Hannah: All right. So, you do want to go to someone who will, one, listen to you and understand that what you’re saying is not located between your ears; [laughs] it is something that is actually wrong with you. But it’s good to give them the most complete history that you’re able to provide and even go in with notes if you’ve been noticing things.
Theresa: Right. You really should … exactly. You really do want to be very accurate about your history, and for a lot of people, and women especially, we do tend to want to minimise things. So, it was really hard for me to admit that my fatigue is as bad as it was. I personally wanted to minimise that. I personally wanted to say … didn’t even want to list that as a potential symptom.
But knowing that … going through all of the physicians that I did and knowing that the best way to get an accurate diagnosis is to give the best picture, you really have to … I really pushed myself to say, okay … actually list all of my symptoms, even if I wasn’t sure that it was symptom. And so it’s very important for people who suspect that they might have lupus that they write it down before they go into the doctor’s office and really think about, “What are the symptoms? What are things that I think have been symptoms over the last six months? What has happened to me?”
Because someone might not say, “My hair was thinning.” They might just think, “My mum and my grandma had thin hair, so that just must be me,” or, “Well, maybe the fatigue really isn’t that bad. I don’t want them to think that I’m lazy.” So, it’s very easy to fall into that trap of wanting to minimise them. So, I usually recommend that people sit down and write down your symptoms or anything that you think is a symptom before you go to the doctor’s office and have that list with you, even if you think it’s really mild and not worth mentioning.
It’s very important to give your physician a very clear picture of what’s going on.
Hannah: And involve others, because there are things that I’ll forget that my husband will go, “Well, you did have that really bad headache for three days or something.” And especially with the fatigue, because from you and I talking in the past, I know that these things – and you just said earlier that these symptoms can ebb and flow – someone could write off the fatigue as, “Oh, I think I had a little virus or I had a bug that kept me down for a few days,” but that’s not it. This is – we put together with other things.
All right, Theresa Juday joining me, Hannah Stanley, here today.
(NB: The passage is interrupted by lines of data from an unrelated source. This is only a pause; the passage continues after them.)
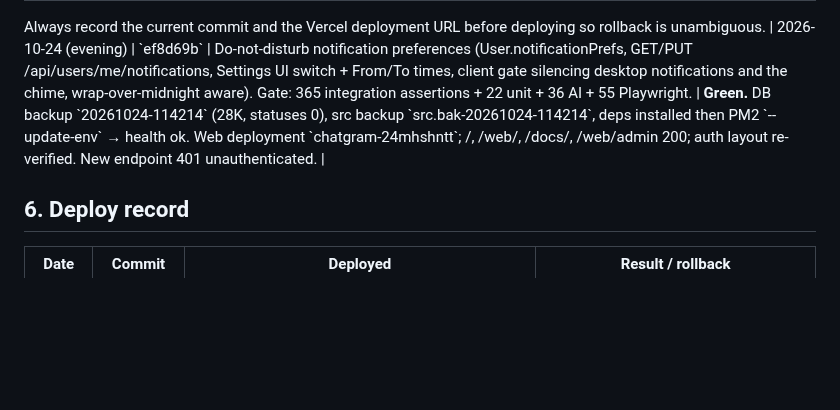
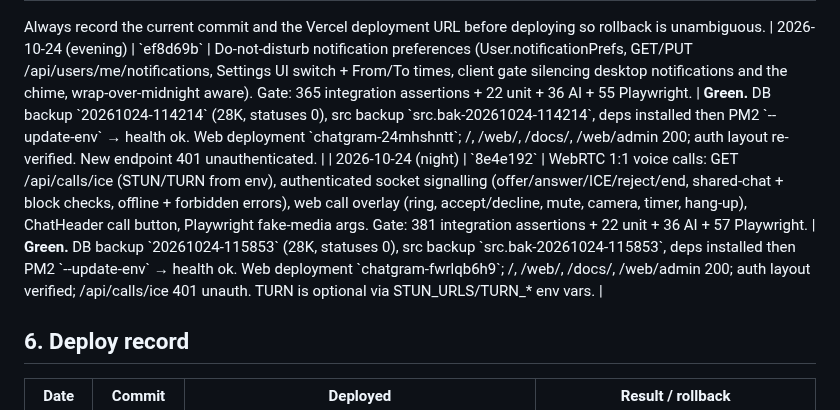
Before and after one commit to wolfrax460/chatgram, a Markdown page: docs/deploy.md, the part around the change. GitHub-like rendering; blank space fills up the shorter version.

```diff
--- a/docs/deploy.md
+++ b/docs/deploy.md
@@ -170,6 +170,7 @@ If a health check or the smoke test fails: roll back immediately (section 5) and
 Always record the current commit and the Vercel deployment URL before deploying so
 rollback is unambiguous.
 | 2026-10-24 (evening) | \`ef8d69b\` | Do-not-disturb notification preferences (User.notificationPrefs, GET/PUT /api/users/me/notifications, Settings UI switch + From/To times, client gate silencing desktop notifications and the chime, wrap-over-midnight aware). Gate: 365 integration assertions + 22 unit + 36 AI + 55 Playwright. | **Green.** DB backup \`20261024-114214\` (28K, statuses 0), src backup \`src.bak-20261024-114214\`, deps installed then PM2 \`--update-env\` → health ok. Web deployment \`chatgram-24mhshntt\`; /, /web/, /docs/, /web/admin 200; auth layout re-verified. New endpoint 401 unauthenticated. |
+| 2026-10-24 (night) | \`8e4e192\` | WebRTC 1:1 voice calls: GET /api/calls/ice (STUN/TURN from env), authenticated socket signalling (offer/answer/ICE/reject/end, shared-chat + block checks, offline + forbidden errors), web call overlay (ring, accept/decline, mute, camera, timer, hang-up), ChatHeader call button, Playwright fake-media args. Gate: 381 integration assertions + 22 unit + 36 AI + 57 Playwright. | **Green.** DB backup \`20261024-115853\` (28K, statuses 0), src backup \`src.bak-20261024-115853\`, deps installed then PM2 \`--update-env\` → health ok. Web deployment \`chatgram-fwrlqb6h9\`; /, /web/, /docs/, /web/admin 200; auth layout verified; /api/calls/ice 401 unauth. TURN is optional via STUN_URLS/TURN_* env vars. |
 
 ## 6. Deploy record
 
```
Also changed, not shown: docs/progress.md (+14 -0 lines).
We are talking about lupus. I want to make sure we talk about current research and if there’s any new meds on the forefront because this is … it is an issue for people who have diseases that aren’t big, huge groups of people. Talking about lupus with Hannah Stanley. This concludes segment one of our talk with Theresa Juday, lupus patient and pharmacist.
Stay tuned for our additional segment with Theresa on Health Professional Radio. I’m Hannah Stanley.
End of Audio